User interface change data |
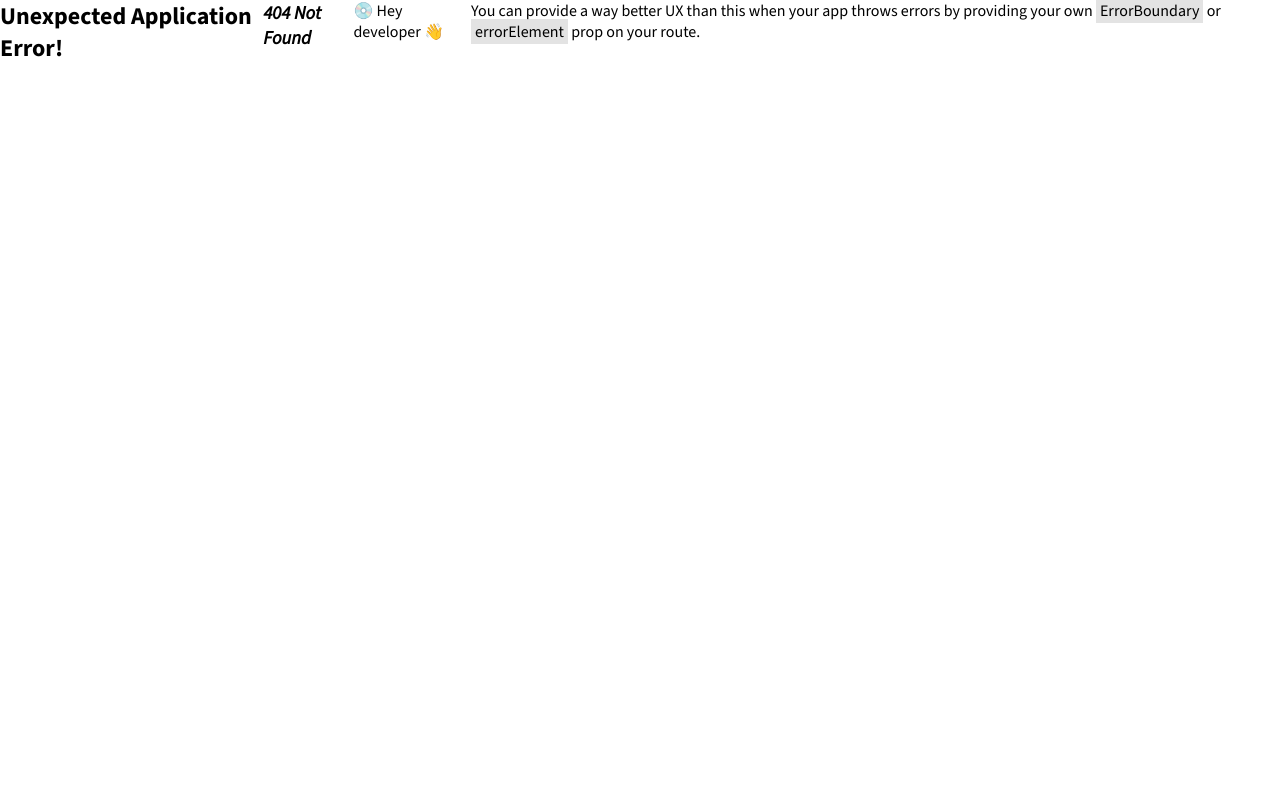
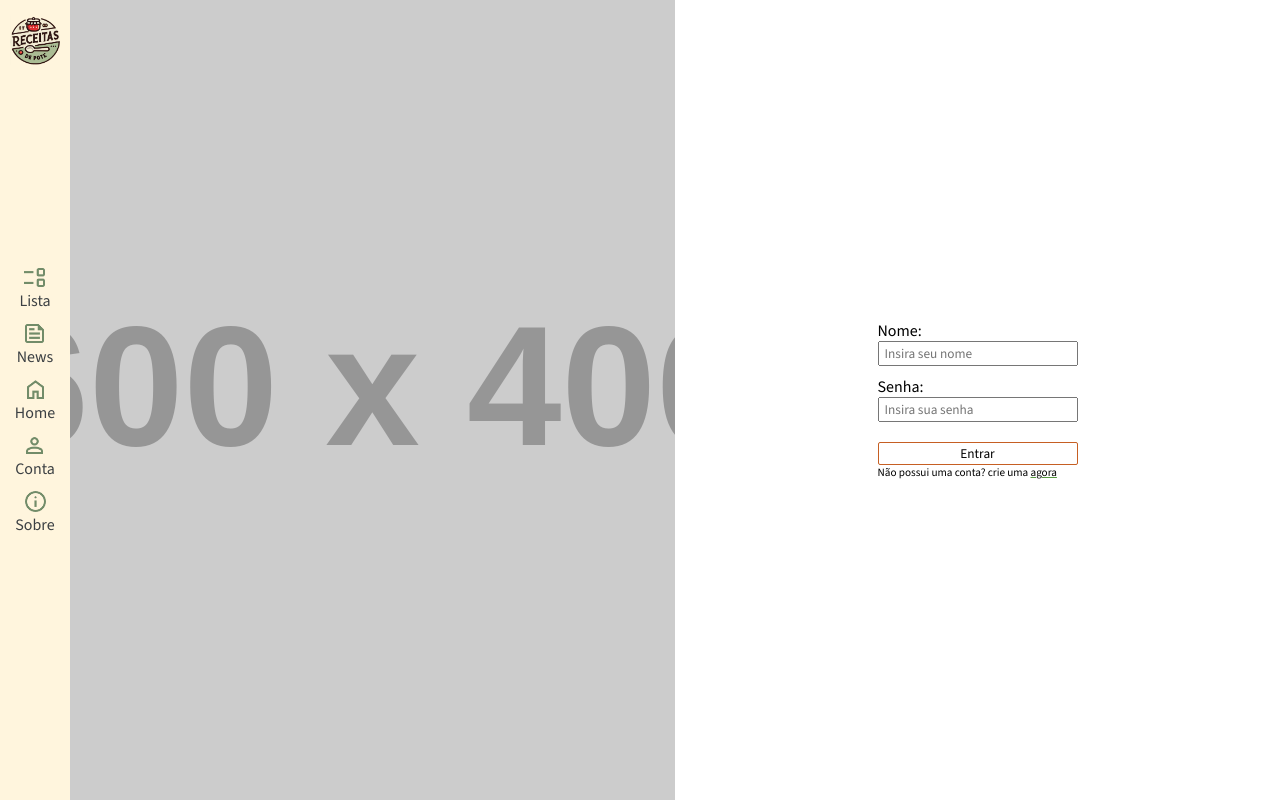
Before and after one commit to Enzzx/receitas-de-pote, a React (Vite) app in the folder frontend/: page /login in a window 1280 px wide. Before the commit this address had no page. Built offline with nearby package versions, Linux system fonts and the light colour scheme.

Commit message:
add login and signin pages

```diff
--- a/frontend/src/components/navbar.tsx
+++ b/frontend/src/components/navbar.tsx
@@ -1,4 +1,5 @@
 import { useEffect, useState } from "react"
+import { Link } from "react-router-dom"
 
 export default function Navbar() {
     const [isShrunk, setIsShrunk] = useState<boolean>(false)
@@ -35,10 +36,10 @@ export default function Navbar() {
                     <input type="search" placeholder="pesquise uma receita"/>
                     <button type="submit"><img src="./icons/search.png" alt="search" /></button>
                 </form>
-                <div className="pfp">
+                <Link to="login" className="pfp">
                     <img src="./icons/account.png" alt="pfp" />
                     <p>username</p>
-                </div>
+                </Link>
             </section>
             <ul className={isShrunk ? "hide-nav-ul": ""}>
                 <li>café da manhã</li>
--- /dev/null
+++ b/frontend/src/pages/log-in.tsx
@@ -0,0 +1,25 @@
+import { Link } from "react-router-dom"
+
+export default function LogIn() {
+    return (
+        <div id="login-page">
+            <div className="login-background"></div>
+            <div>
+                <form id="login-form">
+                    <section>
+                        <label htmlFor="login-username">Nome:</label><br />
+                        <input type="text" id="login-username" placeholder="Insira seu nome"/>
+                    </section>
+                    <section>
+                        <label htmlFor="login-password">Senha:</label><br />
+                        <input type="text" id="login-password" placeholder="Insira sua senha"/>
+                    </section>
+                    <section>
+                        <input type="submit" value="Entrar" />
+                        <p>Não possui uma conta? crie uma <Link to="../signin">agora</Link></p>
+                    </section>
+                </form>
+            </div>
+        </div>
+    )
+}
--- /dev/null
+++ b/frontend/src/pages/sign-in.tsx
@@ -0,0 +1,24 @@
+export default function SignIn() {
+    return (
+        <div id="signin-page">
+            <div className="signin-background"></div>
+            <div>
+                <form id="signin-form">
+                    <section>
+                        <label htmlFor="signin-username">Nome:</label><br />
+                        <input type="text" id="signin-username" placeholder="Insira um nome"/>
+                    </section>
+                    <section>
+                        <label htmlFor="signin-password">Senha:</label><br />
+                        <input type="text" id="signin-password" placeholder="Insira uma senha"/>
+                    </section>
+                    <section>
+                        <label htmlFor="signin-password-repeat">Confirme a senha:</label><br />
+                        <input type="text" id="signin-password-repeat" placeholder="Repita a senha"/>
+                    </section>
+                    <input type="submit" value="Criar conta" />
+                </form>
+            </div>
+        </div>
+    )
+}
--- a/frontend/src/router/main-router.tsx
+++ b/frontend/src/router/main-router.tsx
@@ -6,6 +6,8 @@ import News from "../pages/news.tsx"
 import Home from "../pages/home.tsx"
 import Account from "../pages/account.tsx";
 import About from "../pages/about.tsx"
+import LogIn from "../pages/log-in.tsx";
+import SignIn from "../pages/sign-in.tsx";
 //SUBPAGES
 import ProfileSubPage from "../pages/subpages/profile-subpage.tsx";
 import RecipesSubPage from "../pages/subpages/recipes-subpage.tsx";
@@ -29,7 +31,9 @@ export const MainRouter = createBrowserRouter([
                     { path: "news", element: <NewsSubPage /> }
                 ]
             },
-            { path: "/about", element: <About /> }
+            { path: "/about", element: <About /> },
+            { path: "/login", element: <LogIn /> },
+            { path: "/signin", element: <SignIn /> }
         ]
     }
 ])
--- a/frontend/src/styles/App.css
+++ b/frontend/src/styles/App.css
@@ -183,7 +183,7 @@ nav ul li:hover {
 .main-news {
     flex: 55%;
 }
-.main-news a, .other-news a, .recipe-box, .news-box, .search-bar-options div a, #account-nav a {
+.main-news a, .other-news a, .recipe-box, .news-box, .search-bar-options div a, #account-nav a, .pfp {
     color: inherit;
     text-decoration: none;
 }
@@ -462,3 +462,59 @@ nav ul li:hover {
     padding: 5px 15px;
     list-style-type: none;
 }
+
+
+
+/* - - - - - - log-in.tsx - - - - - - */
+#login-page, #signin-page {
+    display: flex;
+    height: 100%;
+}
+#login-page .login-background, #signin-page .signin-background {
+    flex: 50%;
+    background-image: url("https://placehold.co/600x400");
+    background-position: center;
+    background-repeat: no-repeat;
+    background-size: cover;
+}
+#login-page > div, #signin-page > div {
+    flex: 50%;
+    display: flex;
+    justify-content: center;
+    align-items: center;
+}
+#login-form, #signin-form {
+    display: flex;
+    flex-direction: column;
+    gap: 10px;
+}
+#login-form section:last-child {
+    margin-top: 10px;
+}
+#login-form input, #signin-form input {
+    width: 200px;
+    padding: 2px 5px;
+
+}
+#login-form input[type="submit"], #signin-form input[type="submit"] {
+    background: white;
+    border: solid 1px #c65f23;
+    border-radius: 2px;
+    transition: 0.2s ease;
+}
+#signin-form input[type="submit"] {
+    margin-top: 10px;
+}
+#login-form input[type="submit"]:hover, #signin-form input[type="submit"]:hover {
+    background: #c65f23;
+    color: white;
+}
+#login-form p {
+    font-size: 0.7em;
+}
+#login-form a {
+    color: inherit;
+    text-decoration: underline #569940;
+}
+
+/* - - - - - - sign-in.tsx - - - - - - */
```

* * *

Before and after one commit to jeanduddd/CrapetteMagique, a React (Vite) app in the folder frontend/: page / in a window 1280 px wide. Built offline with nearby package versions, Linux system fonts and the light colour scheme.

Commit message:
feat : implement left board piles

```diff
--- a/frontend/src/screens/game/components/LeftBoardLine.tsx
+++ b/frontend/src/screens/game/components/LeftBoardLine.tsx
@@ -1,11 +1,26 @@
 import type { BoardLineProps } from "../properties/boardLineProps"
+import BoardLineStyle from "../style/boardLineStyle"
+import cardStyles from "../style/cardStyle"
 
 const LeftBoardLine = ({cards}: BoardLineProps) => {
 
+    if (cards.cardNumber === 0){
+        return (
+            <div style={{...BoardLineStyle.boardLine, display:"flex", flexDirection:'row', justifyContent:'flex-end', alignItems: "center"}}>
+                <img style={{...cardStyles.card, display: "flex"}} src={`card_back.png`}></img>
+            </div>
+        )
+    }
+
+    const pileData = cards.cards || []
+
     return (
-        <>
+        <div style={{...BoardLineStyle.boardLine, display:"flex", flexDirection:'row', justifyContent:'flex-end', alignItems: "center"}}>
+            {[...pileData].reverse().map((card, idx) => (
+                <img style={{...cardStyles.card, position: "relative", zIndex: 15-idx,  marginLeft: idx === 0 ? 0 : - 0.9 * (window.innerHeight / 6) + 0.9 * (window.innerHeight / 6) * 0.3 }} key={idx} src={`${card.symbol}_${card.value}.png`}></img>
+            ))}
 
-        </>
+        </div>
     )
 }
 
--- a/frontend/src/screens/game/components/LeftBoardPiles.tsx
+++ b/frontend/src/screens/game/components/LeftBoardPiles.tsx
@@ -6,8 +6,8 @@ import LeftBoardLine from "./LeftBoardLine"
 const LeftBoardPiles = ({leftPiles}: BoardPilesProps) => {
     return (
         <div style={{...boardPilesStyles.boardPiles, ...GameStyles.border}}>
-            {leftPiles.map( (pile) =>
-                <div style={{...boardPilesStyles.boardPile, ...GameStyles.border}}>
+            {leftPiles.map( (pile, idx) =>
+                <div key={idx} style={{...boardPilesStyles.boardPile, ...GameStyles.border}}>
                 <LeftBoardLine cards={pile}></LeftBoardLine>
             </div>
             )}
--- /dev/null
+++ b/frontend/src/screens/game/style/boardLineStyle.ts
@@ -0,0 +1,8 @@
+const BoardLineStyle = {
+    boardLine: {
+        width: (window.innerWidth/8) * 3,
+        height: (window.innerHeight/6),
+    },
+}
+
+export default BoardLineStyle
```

Exercise aim | Look through the lines above and collect those with the word "repeat".

Task answer |
+                        <label htmlFor="signin-password-repeat">Confirme a senha:</label><br />
+                        <input type="text" id="signin-password-repeat" placeholder="Repita a senha"/>
+    background-repeat: no-repeat;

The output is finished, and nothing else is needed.